WORK REQUIRED: Quote the records that follow in full and exactly; leave out the pictures.

ENTRIES PROVIDED:
* * * * * * *

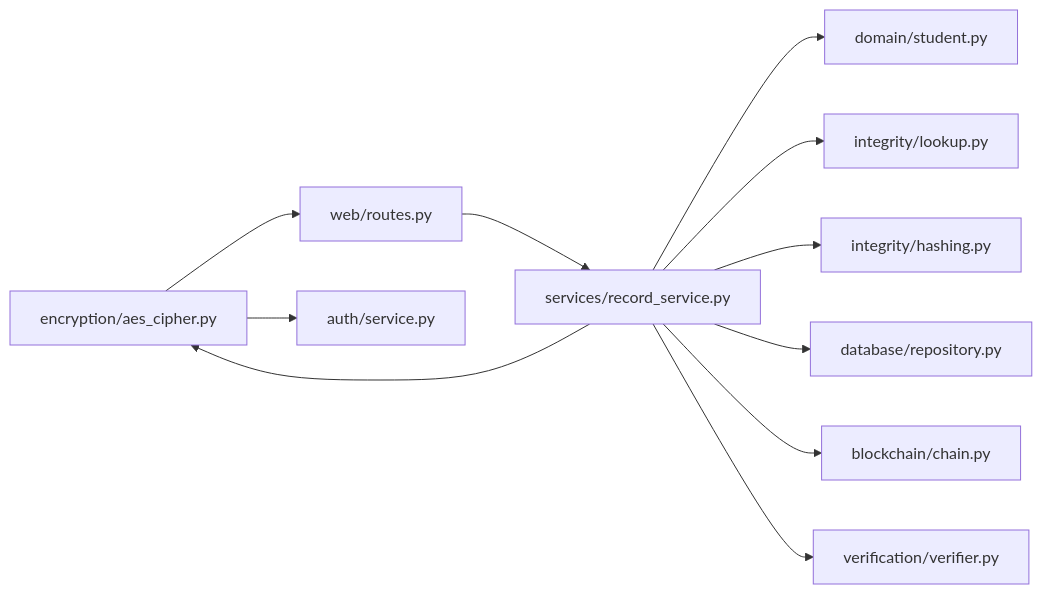
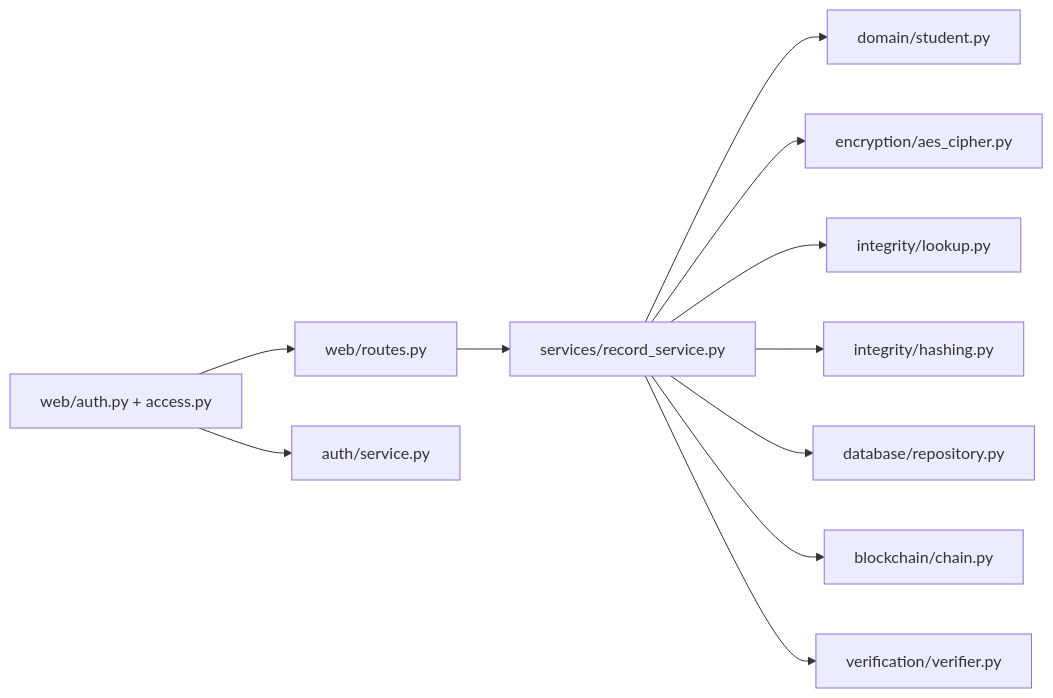
One commit to hv6z/secureedu-authenticated-student-records changed the diagram in docs/ke_hoach_code.md. Above: the diagram before and after it, drawn with Mermaid. The commit also changed other lines of this file, not shown here.

````diff
--- a/docs/ke_hoach_code.md
+++ b/docs/ke_hoach_code.md
@@ -7,13 +7,13 @@
 ```mermaid
 flowchart LR
-    A["web/auth.py + access.py"] --> R["web/routes.py"]
-    A --> U["auth/service.py"]
+    W["web/auth.py + access.py"] --> R["web/routes.py"]
+    W --> U["auth/service.py"]
     R --> S["services/record_service.py"]
     S --> D["domain/student.py"]
-    S --> A["encryption/aes_cipher.py"]
+    S --> E["encryption/aes_cipher.py"]
     S --> L["integrity/lookup.py"]
     S --> H["integrity/hashing.py"]
     S --> P["database/repository.py"]
     S --> C["blockchain/chain.py"]
     S --> V["verification/verifier.py"]
 ```
````
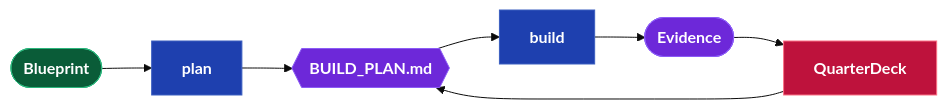
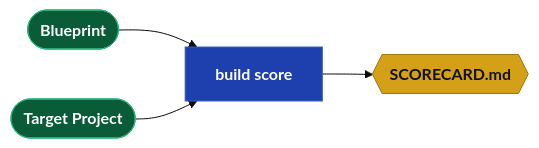
Before and after one commit to webcloudstudio/Drydock: the sixth of 10 diagrams in docs/Drydock_Specification.md, drawn with Mermaid (base theme). The commit also changed other lines of this file and 2 other files, not shown here.

First line of the commit message:
Restructure specification around the Setup-Plan-Build-Iterate lifecycle

````diff
--- a/docs/Drydock_Specification.md
+++ b/docs/Drydock_Specification.md
@@ -1009,14 +459,13 @@
 ```mermaid
 flowchart LR
   classDef dir    fill:#0a5c38,stroke:#2cb67d,color:#fff,font-weight:bold
+  classDef md     fill:#d4a017,stroke:#a07810,color:#111,font-weight:bold
   classDef script fill:#1e40af,stroke:#3b5fc0,color:#fff,font-weight:bold
+  classDef prompt fill:#c2410c,stroke:#ea580c,color:#fff,font-weight:bold
   classDef output fill:#6d28d9,stroke:#8b5cf6,color:#fff,font-weight:bold
   classDef web    fill:#be123c,stroke:#fb7185,color:#fff,font-weight:bold
 
-  SPEC(["Blueprint"]):::dir --> PLAN["plan"]:::script
-  PLAN --> BP{{"BUILD_PLAN.md"}}:::output
-  BP --> BUILD["build"]:::script
-  BUILD --> EVIDENCE(["Evidence"]):::output
-  EVIDENCE --> CONSOLE["QuarterDeck"]:::web
-  CONSOLE --> BP
+  SPEC(["Blueprint"]):::dir --> SCORE["build score"]:::script
+  TGT(["Target Project"]):::dir --> SCORE
+  SCORE --> SC{{"SCORECARD.md"}}:::md
 ```
````
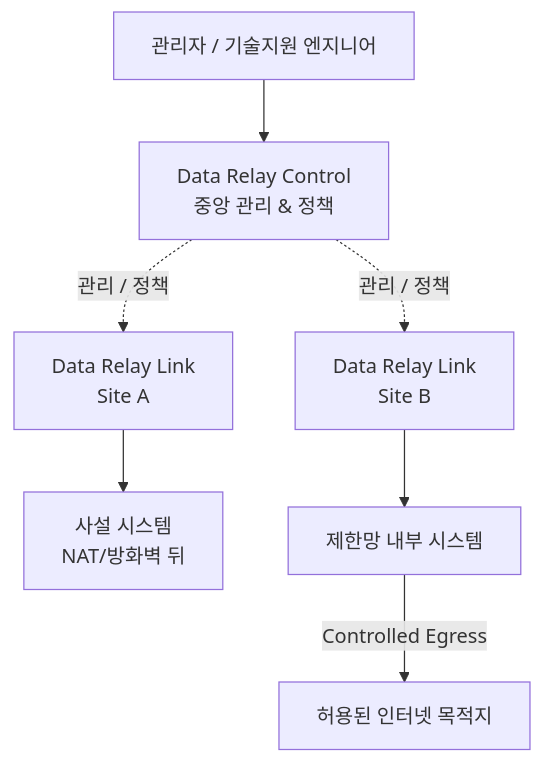
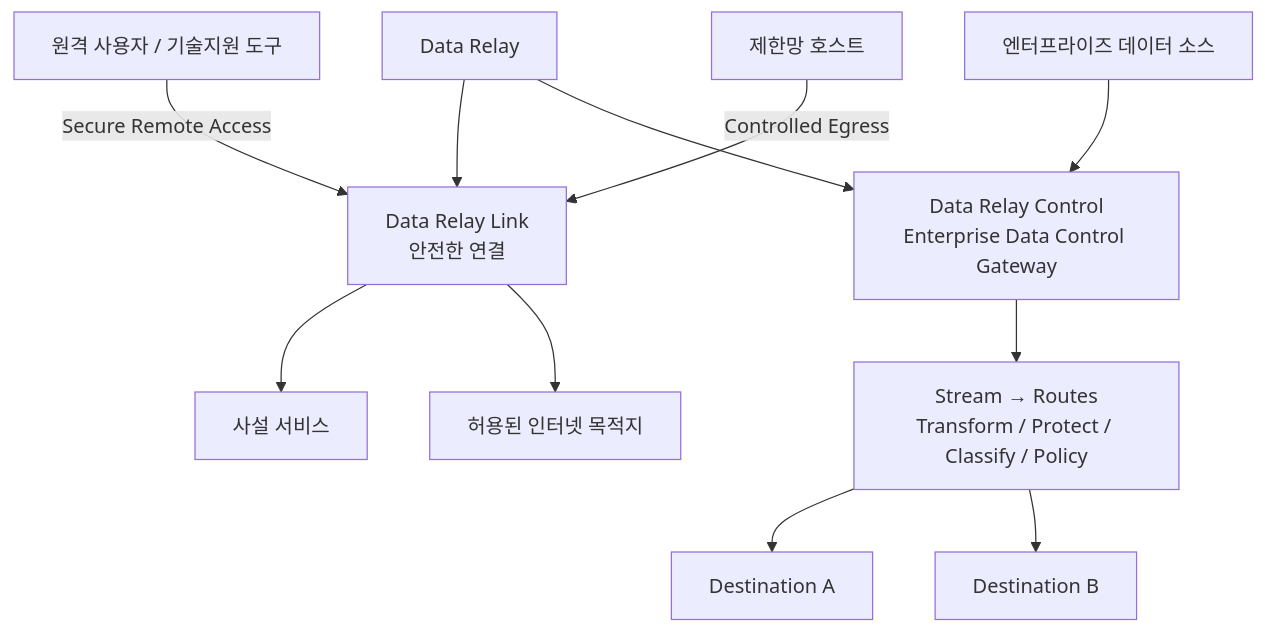
One commit to datarelay-labs/data-relay-docs changed the first of 3 diagrams in ko/index.mdx. Above: the diagram before and after it, drawn with Mermaid. The commit also changed other lines of this file, not shown here.

Commit message:
docs: rebalance Korean Data Relay homepage

````diff
--- a/ko/index.mdx
+++ b/ko/index.mdx
@@ -21,17 +21,17 @@
 ```mermaid
 flowchart TB
-    O[관리자 / 기술지원 엔지니어]
-    C[Data Relay Control\n중앙 관리 & 정책]
-    L1[Data Relay Link\nSite A]
-    L2[Data Relay Link\nSite B]
-    P1[사설 시스템\nNAT/방화벽 뒤]
-    P2[제한망 내부 시스템]
-    I[허용된 인터넷 목적지]
+    DR[Data Relay]
 
-    O --> C
-    C -. 관리 / 정책 .-> L1
-    C -. 관리 / 정책 .-> L2
-    L1 --> P1
-    L2 --> P2
-    P2 -->|Controlled Egress| I
+    DR --> L[Data Relay Link\n안전한 연결]
+    DR --> C[Data Relay Control\nEnterprise Data Control Gateway]
+
+    RU[원격 사용자 / 기술지원 도구] -->|Secure Remote Access| L
+    RH[제한망 호스트] -->|Controlled Egress| L
+    L --> PS[사설 서비스]
+    L --> AI[허용된 인터넷 목적지]
+
+    S[엔터프라이즈 데이터 소스] --> C
+    C --> R[Stream → Routes\nTransform / Protect / Classify / Policy]
+    R --> D1[Destination A]
+    R --> D2[Destination B]
 ```
````
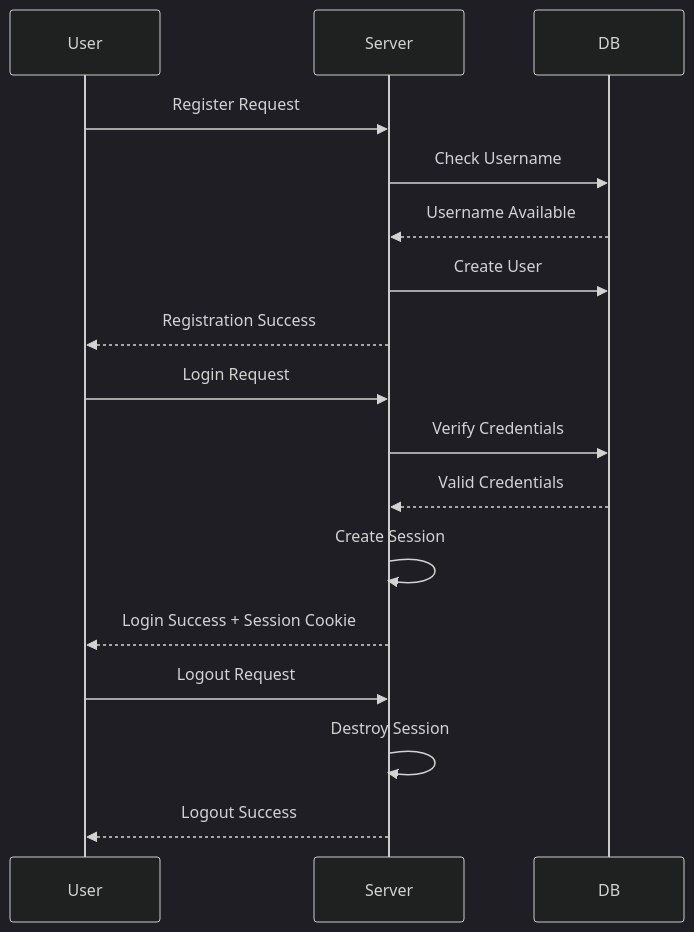
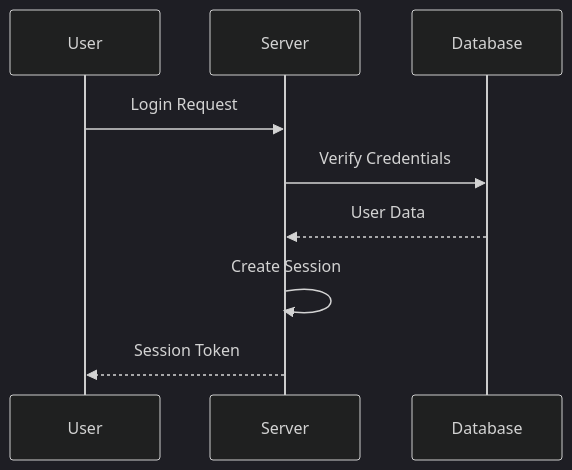
The second of 6 diagrams in docs/architecture.md (guiiireg/forum), drawn with Mermaid (dark theme) before and after one commit. The commit also changed other lines of this file and 2 other files, not shown here.

````diff
--- a/docs/architecture.md
+++ b/docs/architecture.md
@@ -16,22 +18,12 @@
 ```mermaid
 sequenceDiagram
     participant User
     participant Server
-    participant DB
-    
-    User->>Server: Register Request
-    Server->>DB: Check Username
-    DB-->>Server: Username Available
-    Server->>DB: Create User
-    Server-->>User: Registration Success
+    participant Database
     
     User->>Server: Login Request
-    Server->>DB: Verify Credentials
-    DB-->>Server: Valid Credentials
+    Server->>Database: Verify Credentials
+    Database-->>Server: User Data
     Server->>Server: Create Session
-    Server-->>User: Login Success + Session Cookie
-    
-    User->>Server: Logout Request
-    Server->>Server: Destroy Session
-    Server-->>User: Logout Success
+    Server-->>User: Session Token
 ```
````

* * * * * * *

RESULT OF THIS EXERCISE:
One commit to hv6z/secureedu-authenticated-student-records changed the diagram in docs/ke_hoach_code.md. Above: the diagram before and after it, drawn with Mermaid. The commit also changed other lines of this file, not shown here.

````diff
--- a/docs/ke_hoach_code.md
+++ b/docs/ke_hoach_code.md
@@ -7,13 +7,13 @@
 ```mermaid
 flowchart LR
-    A["web/auth.py + access.py"] --> R["web/routes.py"]
-    A --> U["auth/service.py"]
+    W["web/auth.py + access.py"] --> R["web/routes.py"]
+    W --> U["auth/service.py"]
     R --> S["services/record_service.py"]
     S --> D["domain/student.py"]
-    S --> A["encryption/aes_cipher.py"]
+    S --> E["encryption/aes_cipher.py"]
     S --> L["integrity/lookup.py"]
     S --> H["integrity/hashing.py"]
     S --> P["database/repository.py"]
     S --> C["blockchain/chain.py"]
     S --> V["verification/verifier.py"]
 ```
````
Before and after one commit to webcloudstudio/Drydock: the sixth of 10 diagrams in docs/Drydock_Specification.md, drawn with Mermaid (base theme). The commit also changed other lines of this file and 2 other files, not shown here.

First line of the commit message:
Restructure specification around the Setup-Plan-Build-Iterate lifecycle

````diff
--- a/docs/Drydock_Specification.md
+++ b/docs/Drydock_Specification.md
@@ -1009,14 +459,13 @@
 ```mermaid
 flowchart LR
   classDef dir    fill:#0a5c38,stroke:#2cb67d,color:#fff,font-weight:bold
+  classDef md     fill:#d4a017,stroke:#a07810,color:#111,font-weight:bold
   classDef script fill:#1e40af,stroke:#3b5fc0,color:#fff,font-weight:bold
+  classDef prompt fill:#c2410c,stroke:#ea580c,color:#fff,font-weight:bold
   classDef output fill:#6d28d9,stroke:#8b5cf6,color:#fff,font-weight:bold
   classDef web    fill:#be123c,stroke:#fb7185,color:#fff,font-weight:bold
 
-  SPEC(["Blueprint"]):::dir --> PLAN["plan"]:::script
-  PLAN --> BP{{"BUILD_PLAN.md"}}:::output
-  BP --> BUILD["build"]:::script
-  BUILD --> EVIDENCE(["Evidence"]):::output
-  EVIDENCE --> CONSOLE["QuarterDeck"]:::web
-  CONSOLE --> BP
+  SPEC(["Blueprint"]):::dir --> SCORE["build score"]:::script
+  TGT(["Target Project"]):::dir --> SCORE
+  SCORE --> SC{{"SCORECARD.md"}}:::md
 ```
````
One commit to datarelay-labs/data-relay-docs changed the first of 3 diagrams in ko/index.mdx. Above: the diagram before and after it, drawn with Mermaid. The commit also changed other lines of this file, not shown here.

Commit message:
docs: rebalance Korean Data Relay homepage

````diff
--- a/ko/index.mdx
+++ b/ko/index.mdx
@@ -21,17 +21,17 @@
 ```mermaid
 flowchart TB
-    O[관리자 / 기술지원 엔지니어]
-    C[Data Relay Control\n중앙 관리 & 정책]
-    L1[Data Relay Link\nSite A]
-    L2[Data Relay Link\nSite B]
-    P1[사설 시스템\nNAT/방화벽 뒤]
-    P2[제한망 내부 시스템]
-    I[허용된 인터넷 목적지]
+    DR[Data Relay]
 
-    O --> C
-    C -. 관리 / 정책 .-> L1
-    C -. 관리 / 정책 .-> L2
-    L1 --> P1
-    L2 --> P2
-    P2 -->|Controlled Egress| I
+    DR --> L[Data Relay Link\n안전한 연결]
+    DR --> C[Data Relay Control\nEnterprise Data Control Gateway]
+
+    RU[원격 사용자 / 기술지원 도구] -->|Secure Remote Access| L
+    RH[제한망 호스트] -->|Controlled Egress| L
+    L --> PS[사설 서비스]
+    L --> AI[허용된 인터넷 목적지]
+
+    S[엔터프라이즈 데이터 소스] --> C
+    C --> R[Stream → Routes\nTransform / Protect / Classify / Policy]
+    R --> D1[Destination A]
+    R --> D2[Destination B]
 ```
````
The second of 6 diagrams in docs/architecture.md (guiiireg/forum), drawn with Mermaid (dark theme) before and after one commit. The commit also changed other lines of this file and 2 other files, not shown here.

````diff
--- a/docs/architecture.md
+++ b/docs/architecture.md
@@ -16,22 +18,12 @@
 ```mermaid
 sequenceDiagram
     participant User
     participant Server
-    participant DB
-    
-    User->>Server: Register Request
-    Server->>DB: Check Username
-    DB-->>Server: Username Available
-    Server->>DB: Create User
-    Server-->>User: Registration Success
+    participant Database
     
     User->>Server: Login Request
-    Server->>DB: Verify Credentials
-    DB-->>Server: Valid Credentials
+    Server->>Database: Verify Credentials
+    Database-->>Server: User Data
     Server->>Server: Create Session
-    Server-->>User: Login Success + Session Cookie
-    
-    User->>Server: Logout Request
-    Server->>Server: Destroy Session
-    Server-->>User: Logout Success
+    Server-->>User: Session Token
 ```
````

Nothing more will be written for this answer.